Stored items
****************************************

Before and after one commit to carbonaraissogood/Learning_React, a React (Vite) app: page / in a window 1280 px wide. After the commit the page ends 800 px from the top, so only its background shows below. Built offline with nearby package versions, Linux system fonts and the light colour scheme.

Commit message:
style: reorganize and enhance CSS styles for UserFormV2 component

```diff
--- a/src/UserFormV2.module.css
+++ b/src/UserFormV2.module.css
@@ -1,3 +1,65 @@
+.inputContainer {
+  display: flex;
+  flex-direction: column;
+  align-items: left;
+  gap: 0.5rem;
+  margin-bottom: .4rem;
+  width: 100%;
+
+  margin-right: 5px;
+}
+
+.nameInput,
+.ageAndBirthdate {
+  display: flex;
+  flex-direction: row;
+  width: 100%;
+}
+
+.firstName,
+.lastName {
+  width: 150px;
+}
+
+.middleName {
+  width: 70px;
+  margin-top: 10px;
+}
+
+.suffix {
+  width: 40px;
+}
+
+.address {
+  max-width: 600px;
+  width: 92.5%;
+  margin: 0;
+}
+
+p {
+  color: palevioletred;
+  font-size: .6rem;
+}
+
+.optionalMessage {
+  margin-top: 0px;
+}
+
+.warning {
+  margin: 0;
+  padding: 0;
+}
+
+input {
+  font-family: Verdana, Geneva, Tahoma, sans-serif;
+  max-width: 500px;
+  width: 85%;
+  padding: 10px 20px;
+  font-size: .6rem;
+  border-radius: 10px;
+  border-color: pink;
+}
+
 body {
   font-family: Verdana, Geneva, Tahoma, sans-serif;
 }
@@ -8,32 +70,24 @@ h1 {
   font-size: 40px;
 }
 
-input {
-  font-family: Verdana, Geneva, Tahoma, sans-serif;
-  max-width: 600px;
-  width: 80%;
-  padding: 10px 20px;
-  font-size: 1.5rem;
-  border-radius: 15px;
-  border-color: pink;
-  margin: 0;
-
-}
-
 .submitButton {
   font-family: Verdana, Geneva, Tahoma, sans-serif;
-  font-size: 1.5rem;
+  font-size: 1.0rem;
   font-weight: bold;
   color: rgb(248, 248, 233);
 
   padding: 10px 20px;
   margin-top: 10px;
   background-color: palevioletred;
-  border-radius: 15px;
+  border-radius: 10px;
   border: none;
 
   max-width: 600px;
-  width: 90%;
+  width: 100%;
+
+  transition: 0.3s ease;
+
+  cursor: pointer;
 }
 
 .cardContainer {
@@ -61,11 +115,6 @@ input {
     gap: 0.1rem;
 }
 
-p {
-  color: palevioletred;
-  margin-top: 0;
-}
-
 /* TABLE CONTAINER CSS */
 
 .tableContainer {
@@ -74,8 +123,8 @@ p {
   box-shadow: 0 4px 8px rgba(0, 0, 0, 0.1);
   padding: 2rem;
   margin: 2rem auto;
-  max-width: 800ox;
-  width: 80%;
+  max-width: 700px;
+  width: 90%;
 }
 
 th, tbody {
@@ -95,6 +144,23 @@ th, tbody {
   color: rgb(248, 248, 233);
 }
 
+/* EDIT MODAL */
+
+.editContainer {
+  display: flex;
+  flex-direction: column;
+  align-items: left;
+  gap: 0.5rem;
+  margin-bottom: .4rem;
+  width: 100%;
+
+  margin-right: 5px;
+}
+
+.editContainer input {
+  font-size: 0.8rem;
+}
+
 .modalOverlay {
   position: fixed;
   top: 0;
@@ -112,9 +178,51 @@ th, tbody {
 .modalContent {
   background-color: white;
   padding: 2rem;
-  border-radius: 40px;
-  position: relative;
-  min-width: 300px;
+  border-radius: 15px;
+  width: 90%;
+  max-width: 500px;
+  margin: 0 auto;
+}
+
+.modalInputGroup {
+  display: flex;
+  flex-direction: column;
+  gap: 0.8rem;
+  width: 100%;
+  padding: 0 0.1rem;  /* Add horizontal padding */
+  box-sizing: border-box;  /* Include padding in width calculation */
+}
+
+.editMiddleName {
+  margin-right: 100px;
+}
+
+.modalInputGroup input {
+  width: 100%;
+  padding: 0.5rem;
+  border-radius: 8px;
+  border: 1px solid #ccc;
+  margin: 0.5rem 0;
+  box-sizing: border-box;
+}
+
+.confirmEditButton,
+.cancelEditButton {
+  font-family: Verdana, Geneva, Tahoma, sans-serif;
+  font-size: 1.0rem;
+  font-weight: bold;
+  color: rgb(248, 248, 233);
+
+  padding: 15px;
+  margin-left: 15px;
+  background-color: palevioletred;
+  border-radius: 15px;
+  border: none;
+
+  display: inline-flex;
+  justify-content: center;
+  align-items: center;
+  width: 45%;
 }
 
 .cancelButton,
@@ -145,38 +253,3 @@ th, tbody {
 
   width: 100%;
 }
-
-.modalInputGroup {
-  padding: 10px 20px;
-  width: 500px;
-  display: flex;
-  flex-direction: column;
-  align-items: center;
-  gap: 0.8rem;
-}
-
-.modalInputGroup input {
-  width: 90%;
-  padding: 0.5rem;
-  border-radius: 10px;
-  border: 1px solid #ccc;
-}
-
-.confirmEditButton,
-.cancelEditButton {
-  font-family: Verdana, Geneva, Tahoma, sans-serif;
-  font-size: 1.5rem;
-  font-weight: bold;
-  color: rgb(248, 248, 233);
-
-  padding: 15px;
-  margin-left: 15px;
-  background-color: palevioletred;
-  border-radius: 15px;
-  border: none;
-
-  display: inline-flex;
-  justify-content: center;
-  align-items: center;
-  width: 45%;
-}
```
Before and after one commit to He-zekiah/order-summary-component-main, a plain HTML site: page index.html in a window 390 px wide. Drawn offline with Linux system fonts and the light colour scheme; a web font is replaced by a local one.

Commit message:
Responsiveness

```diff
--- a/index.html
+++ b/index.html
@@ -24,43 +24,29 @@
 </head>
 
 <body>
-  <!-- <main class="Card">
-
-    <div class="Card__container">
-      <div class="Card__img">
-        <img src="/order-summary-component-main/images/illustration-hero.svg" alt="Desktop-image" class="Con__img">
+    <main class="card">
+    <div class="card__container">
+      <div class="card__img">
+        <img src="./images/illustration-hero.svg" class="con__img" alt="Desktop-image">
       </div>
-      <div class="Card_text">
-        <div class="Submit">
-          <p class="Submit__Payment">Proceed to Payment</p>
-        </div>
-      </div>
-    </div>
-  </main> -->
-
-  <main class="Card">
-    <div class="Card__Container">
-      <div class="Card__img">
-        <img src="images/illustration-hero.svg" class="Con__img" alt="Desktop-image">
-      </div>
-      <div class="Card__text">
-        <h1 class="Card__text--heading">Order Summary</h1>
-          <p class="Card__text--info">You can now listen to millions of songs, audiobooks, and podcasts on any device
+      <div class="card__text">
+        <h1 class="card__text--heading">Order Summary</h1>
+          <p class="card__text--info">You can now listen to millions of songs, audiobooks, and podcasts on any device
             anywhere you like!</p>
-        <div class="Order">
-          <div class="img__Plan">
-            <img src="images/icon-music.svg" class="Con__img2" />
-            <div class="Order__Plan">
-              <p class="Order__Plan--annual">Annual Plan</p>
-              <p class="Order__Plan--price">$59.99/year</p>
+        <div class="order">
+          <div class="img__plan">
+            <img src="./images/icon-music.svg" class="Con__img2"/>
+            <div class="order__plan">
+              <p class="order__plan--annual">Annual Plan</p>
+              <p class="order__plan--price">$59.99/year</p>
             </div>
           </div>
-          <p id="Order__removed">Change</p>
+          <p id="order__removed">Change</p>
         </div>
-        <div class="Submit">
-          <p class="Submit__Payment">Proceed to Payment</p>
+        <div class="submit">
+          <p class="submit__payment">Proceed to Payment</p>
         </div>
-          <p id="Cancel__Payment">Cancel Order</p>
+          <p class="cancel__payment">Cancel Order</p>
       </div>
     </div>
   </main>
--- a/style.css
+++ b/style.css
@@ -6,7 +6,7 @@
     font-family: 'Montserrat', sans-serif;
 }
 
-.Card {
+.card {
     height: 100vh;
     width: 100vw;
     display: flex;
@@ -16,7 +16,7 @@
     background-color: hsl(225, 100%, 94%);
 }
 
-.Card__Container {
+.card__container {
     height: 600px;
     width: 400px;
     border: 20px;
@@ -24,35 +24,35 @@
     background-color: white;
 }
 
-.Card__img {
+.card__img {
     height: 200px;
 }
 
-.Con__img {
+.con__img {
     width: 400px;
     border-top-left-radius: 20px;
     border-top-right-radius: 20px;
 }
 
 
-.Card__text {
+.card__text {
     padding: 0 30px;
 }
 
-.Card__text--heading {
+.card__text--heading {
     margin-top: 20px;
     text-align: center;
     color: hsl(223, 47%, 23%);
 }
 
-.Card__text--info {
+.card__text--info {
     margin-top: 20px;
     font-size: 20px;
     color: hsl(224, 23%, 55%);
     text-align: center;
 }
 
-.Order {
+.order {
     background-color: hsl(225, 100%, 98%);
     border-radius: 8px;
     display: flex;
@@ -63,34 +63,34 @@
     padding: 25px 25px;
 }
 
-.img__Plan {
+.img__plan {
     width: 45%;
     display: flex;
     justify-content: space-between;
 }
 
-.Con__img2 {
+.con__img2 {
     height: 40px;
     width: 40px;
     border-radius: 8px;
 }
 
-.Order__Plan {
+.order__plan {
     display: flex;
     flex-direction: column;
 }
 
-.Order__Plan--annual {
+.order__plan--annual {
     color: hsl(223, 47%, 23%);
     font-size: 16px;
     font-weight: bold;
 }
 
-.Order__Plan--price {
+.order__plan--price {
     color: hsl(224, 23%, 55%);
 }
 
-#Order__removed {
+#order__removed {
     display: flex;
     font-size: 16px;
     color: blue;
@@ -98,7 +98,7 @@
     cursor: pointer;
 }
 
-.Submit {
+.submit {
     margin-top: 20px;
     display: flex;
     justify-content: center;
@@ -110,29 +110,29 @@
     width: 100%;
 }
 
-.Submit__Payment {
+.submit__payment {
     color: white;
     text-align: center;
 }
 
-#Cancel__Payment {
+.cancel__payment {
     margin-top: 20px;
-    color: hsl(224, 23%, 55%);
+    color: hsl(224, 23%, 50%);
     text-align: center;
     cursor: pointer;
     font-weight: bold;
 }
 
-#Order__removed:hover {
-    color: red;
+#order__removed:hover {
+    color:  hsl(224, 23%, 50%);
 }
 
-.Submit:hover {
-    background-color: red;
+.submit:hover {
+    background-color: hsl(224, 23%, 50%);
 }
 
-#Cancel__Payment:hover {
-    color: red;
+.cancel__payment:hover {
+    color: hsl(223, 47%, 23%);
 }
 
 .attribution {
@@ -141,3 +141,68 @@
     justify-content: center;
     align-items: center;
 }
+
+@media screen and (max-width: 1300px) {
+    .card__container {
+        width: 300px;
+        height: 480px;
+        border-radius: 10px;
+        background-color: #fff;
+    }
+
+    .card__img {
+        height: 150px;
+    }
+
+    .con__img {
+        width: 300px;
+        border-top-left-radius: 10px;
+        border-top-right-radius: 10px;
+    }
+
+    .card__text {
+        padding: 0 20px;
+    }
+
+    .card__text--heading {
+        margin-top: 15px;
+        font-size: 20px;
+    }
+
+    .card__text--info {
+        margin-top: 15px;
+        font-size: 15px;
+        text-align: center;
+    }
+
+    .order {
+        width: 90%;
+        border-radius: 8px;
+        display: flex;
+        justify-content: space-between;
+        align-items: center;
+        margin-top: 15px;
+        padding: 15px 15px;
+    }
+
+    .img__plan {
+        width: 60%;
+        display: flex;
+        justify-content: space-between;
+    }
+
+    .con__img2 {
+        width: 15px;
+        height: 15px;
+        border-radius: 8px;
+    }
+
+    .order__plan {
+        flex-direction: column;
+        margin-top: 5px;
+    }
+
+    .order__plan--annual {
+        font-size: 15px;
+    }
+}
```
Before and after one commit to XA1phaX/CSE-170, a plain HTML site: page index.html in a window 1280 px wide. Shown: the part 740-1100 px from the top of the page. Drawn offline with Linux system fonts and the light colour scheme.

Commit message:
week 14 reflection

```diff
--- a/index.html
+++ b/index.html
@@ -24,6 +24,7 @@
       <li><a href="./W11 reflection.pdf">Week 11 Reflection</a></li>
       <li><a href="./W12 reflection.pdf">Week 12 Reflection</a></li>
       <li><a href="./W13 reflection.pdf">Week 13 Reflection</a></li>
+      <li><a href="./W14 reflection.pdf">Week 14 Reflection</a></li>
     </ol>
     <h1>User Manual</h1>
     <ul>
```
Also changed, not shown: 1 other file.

****************************************

• What is expected: Count how many lines in the records above hold the word "from", and answer with that number alone.

• Solution for this exercise: 2